May 2nd, 2014
Valuing Every Possession

The Thunder hit first in Game 6, and it resonated throughout the night. In Saturday’s Game 7, it’ll have to do the same.

From the very opening possession, the Thunder’s mentality, mindset and focus were clear. Kevin Durant and Russell Westbrook, two of the NBA’s most dynamic offensive players, were bulldogs hounding their men on defense, with Westbrook slicing over screens to stay in front of Mike Conley and Durant bodying up Courtney Lee at the three point line.
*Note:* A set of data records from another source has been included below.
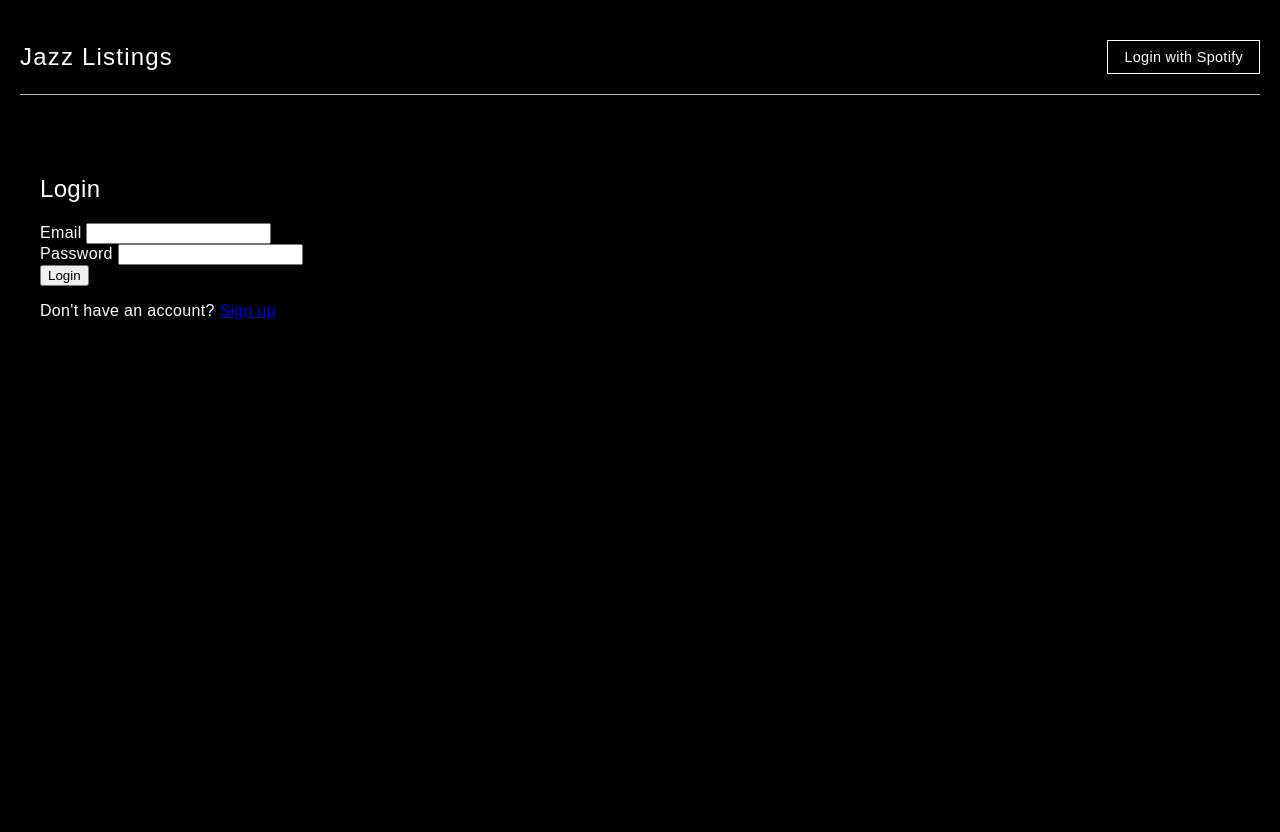
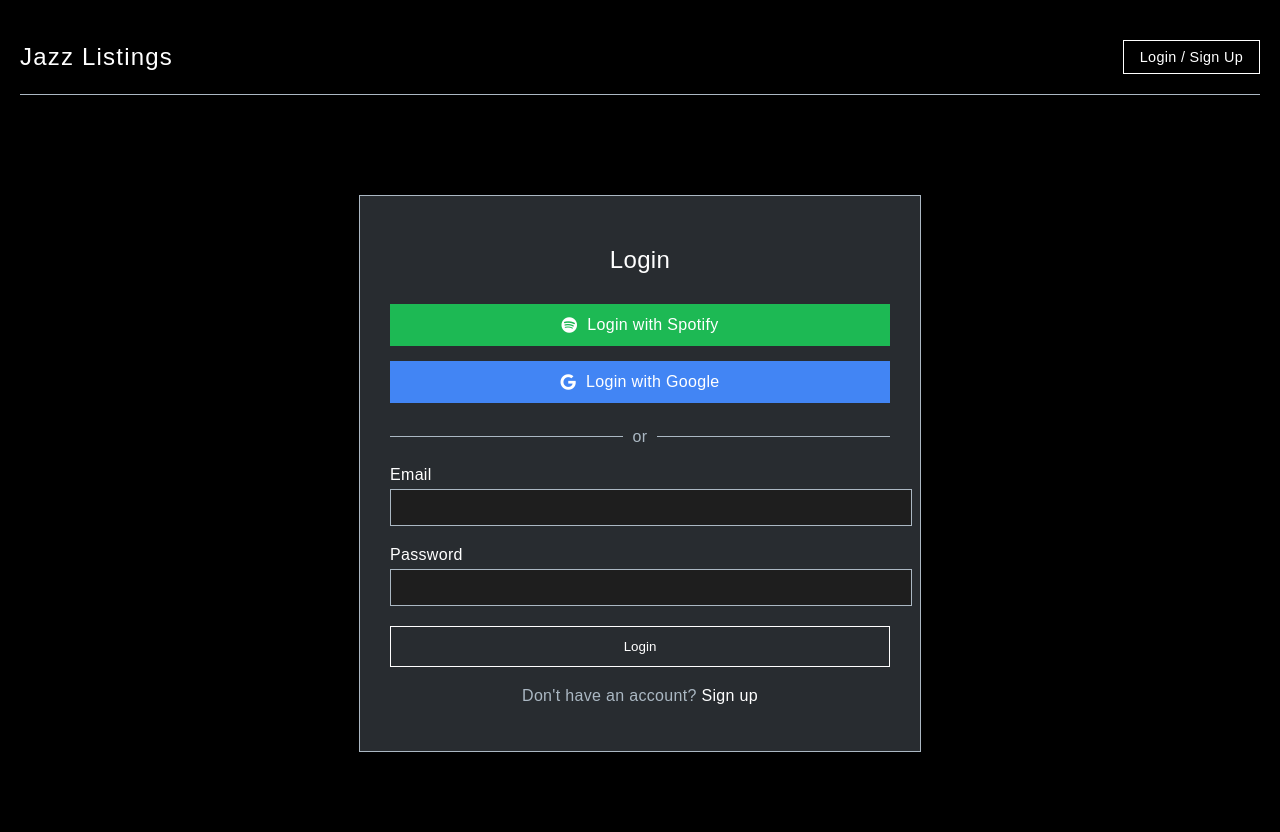
Before and after one commit to hack-c/jazzlistings, a Python web app: template templates/login.html in a window 1280 px wide. Before the commit the page ends 319 px from the top, so only its background shows below. Run offline with Jinja, Linux system fonts and the light colour scheme; the template is opened without the code that fills it, so the values that code supplies are empty; some web fonts are replaced.

Commit message:
add google login

```diff
--- a/models.py
+++ b/models.py
@@ -56,6 +56,7 @@ class User(Base):
     id = Column(Integer, primary_key=True)
     email = Column(String, unique=True, nullable=False)
     spotify_token = Column(JSON, nullable=True)
+    google_token = Column(JSON, nullable=True)
     is_active = Column(Boolean, default=True)
     created_at = Column(DateTime(timezone=True), server_default=func.now())
 
--- a/requirements.txt
+++ b/requirements.txt
@@ -27,3 +27,6 @@ cloudscraper
 html2text
 pdfminer
 psycopg2-binary==2.9.9
+google-auth==2.27.0
+google-auth-oauthlib==1.2.0
+flask-oauthlib==0.9.6
--- a/templates/base.html
+++ b/templates/base.html
@@ -443,6 +443,129 @@
             margin-bottom: 10px;
             border-radius: 0;
         }
+
+        /* Login styles */
+        .login-options {
+            display: flex;
+            gap: 10px;
+        }
+
+        .login-form {
+            max-width: 500px;
+            margin: 40px auto;
+            padding: 30px;
+            background-color: rgba(50, 55, 60, 0.8);
+            border: 1px solid var(--wp--preset--color--cyan-bluish-gray);
+        }
+
+        .login-form h2 {
+            text-align: center;
+            margin-bottom: 30px;
+            color: var(--wp--preset--color--white);
+        }
+
+        .oauth-buttons {
+            display: flex;
+            flex-direction: column;
+            gap: 15px;
+            margin-bottom: 25px;
+        }
+
+        .oauth-button {
+            display: flex;
+            justify-content: center;
+            align-items: center;
+            padding: 12px;
+            border-radius: 0;
+            text-decoration: none;
+            color: white;
+            font-weight: 400;
+            transition: all 0.3s ease;
+            gap: 10px;
+        }
+
+        .spotify-button {
+            background-color: #1DB954;
+        }
+
+        .spotify-button:hover {
+            background-color: #1ED760;
+        }
+
+        .google-button {
+            background-color: #4285F4;
+        }
+
+        .google-button:hover {
+            background-color: #5A9DF8;
+        }
+
+        .login-divider {
+            display: flex;
+            align-items: center;
+            text-align: center;
+            margin: 20px 0;
+        }
+
+        .login-divider::before,
+        .login-divider::after {
+            content: "";
+            flex: 1;
+            border-bottom: 1px solid var(--wp--preset--color--cyan-bluish-gray);
+        }
+
+        .login-divider span {
+            padding: 0 10px;
+            color: var(--wp--preset--color--cyan-bluish-gray);
+        }
+
+        .form-group {
+            margin-bottom: 20px;
+        }
+
+        .form-group label {
+            display: block;
+            margin-bottom: 5px;
+            color: var(--wp--preset--color--white);
+        }
+
+        .form-group input {
+            width: 100%;
+            padding: 10px;
+            background-color: #1E1E1E;
+            border: 1px solid var(--wp--preset--color--cyan-bluish-gray);
+            color: var(--wp--preset--color--white);
+        }
+
+        .login-button {
+            width: 100%;
+            padding: 12px;
+            background-color: transparent;
+            border: 1px solid var(--wp--preset--color--white);
+            color: var(--wp--preset--color--white);
+            cursor: pointer;
+            transition: all 0.3s ease;
+        }
+
+        .login-button:hover {
+            background-color: var(--wp--preset--color--white);
+            color: var(--wp--preset--color--black);
+        }
+
+        .login-footer {
+            text-align: center;
+            margin-top: 20px;
+            color: var(--wp--preset--color--cyan-bluish-gray);
+        }
+
+        .login-footer a {
+            color: var(--wp--preset--color--white);
+            text-decoration: none;
+        }
+
+        .login-footer a:hover {
+            text-decoration: underline;
+        }
     </style>
     <link rel="stylesheet" href="https://cdnjs.cloudflare.com/ajax/libs/font-awesome/5.15.4/css/all.min.css">
 </head>
@@ -458,7 +581,7 @@
                 <a href="{{ url_for('preferences') }}" class="wp-block-button__link">Preferences</a>
                 <a href="{{ url_for('auth.logout') }}" class="wp-block-button__link">Logout</a>
             {% else %}
-                <a href="{{ url_for('auth.login') }}" class="wp-block-button__link">Login with Spotify</a>
+                <a href="{{ url_for('login_page') }}" class="wp-block-button__link">Login / Sign Up</a>
             {% endif %}
         </div>
     </nav>
--- a/templates/login.html
+++ b/templates/login.html
@@ -3,6 +3,20 @@
 {% block content %}
 <div class="login-form">
     <h2>Login</h2>
+
+    <div class="oauth-buttons">
+        <a href="{{ url_for('auth.login') }}" class="oauth-button spotify-button">
+            <i class="fab fa-spotify"></i> Login with Spotify
+        </a>
+        <a href="{{ url_for('google_auth.login') }}" class="oauth-button google-button">
+            <i class="fab fa-google"></i> Login with Google
+        </a>
+    </div>
+
+    <div class="login-divider">
+        <span>or</span>
+    </div>
+
     <form method="POST">
         <div class="form-group">
             <label for="email">Email</label>
@@ -12,8 +26,9 @@
             <label for="password">Password</label>
             <input type="password" id="password" name="password" required>
         </div>
-        <button type="submit">Login</button>
+        <button type="submit" class="login-button">Login</button>
     </form>
-    <p>Don't have an account? <a href="{{ url_for('auth.signup') }}">Sign up</a></p>
+
+    <p class="login-footer">Don't have an account? <a href="{{ url_for('auth.signup') }}">Sign up</a></p>
 </div>
 {% endblock %}
```
Also changed, not shown: google_auth.py (added, +143 -0 lines), main.py (+10 -0 lines), migrations/add_google_token.py (added, +24 -0 lines).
Their energy trickled down to their fellow starters and also the reserves, as the Thunder ran away to a 104-84 win, sending the series back to Oklahoma City for Game 7.

“We started off the game physically and just played as hard as we could,” Durant said. “We just wanted to come out and play extremely hard.”

As minutes dripped off the clock in Game 6, it was evident that there would be no lulls in concentration, communication or commitment to the Thunder’s principles on both sides of the floor. Every time Memphis made a push or a run, Head Coach Scott Brooks’ club was steady, poised and ready to buckle down and get a stop, or execute with precision on the offensive end.

With the passion displayed on Thursday, the Thunder showed their care for, and value of, every possession on the court. While the team is thrilled with the way it played, it knows that it must bring every ounce of that same commitment on Saturday if it wants to win Game 7 and advance to the a Western Conference Semifinals.

“We want to continue to build off of what we did last game and just focus on doing that for 48 minutes,” Brooks said.

“(The key) will be to understand that we have to play with the urgency that it takes to win in this league,” Brooks explained. “That’s playing from the opening tap, possession by possession defensive mentality and passing mentality. We have to do that one more game in this series.”

On defense, the ability to stop the ball at the point of attack and in the pick-and-roll ensured that Memphis wouldn’t get any easy looks in the lane from its guards, or drive-and-kick chances for its shooters on the perimeter. In the post, the Thunder’s stable of bigs in Kendrick Perkins, Serge Ibaka, Nick Collison and Steven Adams bodied up Marc Gasol and Zach Randolph in attempts to force them into difficult, contested shots throughout the evening.

The relentless defensive approach created opportunities on offense as well, both in transition and in the half court. With Caron Butler in the starting lineup, the Thunder spaced the floor and created angles to attack the lane, getting more uncontested shots in the paint and along the perimeter. By playing both off its instincts and with the principles laid forth ever since training camp, the Thunder as a group hit on some key points of emphasis that veteran guard Derek Fisher believes will be crucial in Game 7.

“We were better able to do what we’ve talked about doing all season and particularly in the playoffs, where every possession does matter and is important,” Fisher explained. “Our decision making was improved and our mindset about the decisions we needed to make was improved and better.

“You have to just stay focused on the details and the things you can control,” Fisher continued. “That’s why coaches and your veteran player s are on you about doing things a certain way, so that when you get to Game 7, it’s not about having to do something different or extraordinary or out of your character. It’s the way you’ve been doing it all season.”

With its back against the wall and in a hostile road environment, the Thunder came through by paying attention to details and relying on the habits it has collectively built all season. In Game 7, the situation will be quite similar. With a raucous and vibrant Oklahoma City crowd in Chesapeake Energy Arena, the Thunder knows it will have energy on its side. However, it must control the pace, tempo and rhythm of the game to its liking by turning that emotion into a locked-in defensive mentality and precise offensive flow. Game 7 is sure to be a dog fight between these two proud Western Conference foes, so it’ll all come down to who makes more plays and can be consistent for the longest stretches.

“You have to win this game or you go home and there are no other chances,” Perkins said. “It’s no different than last night. You just have to clear your head and go out there and play basketball.”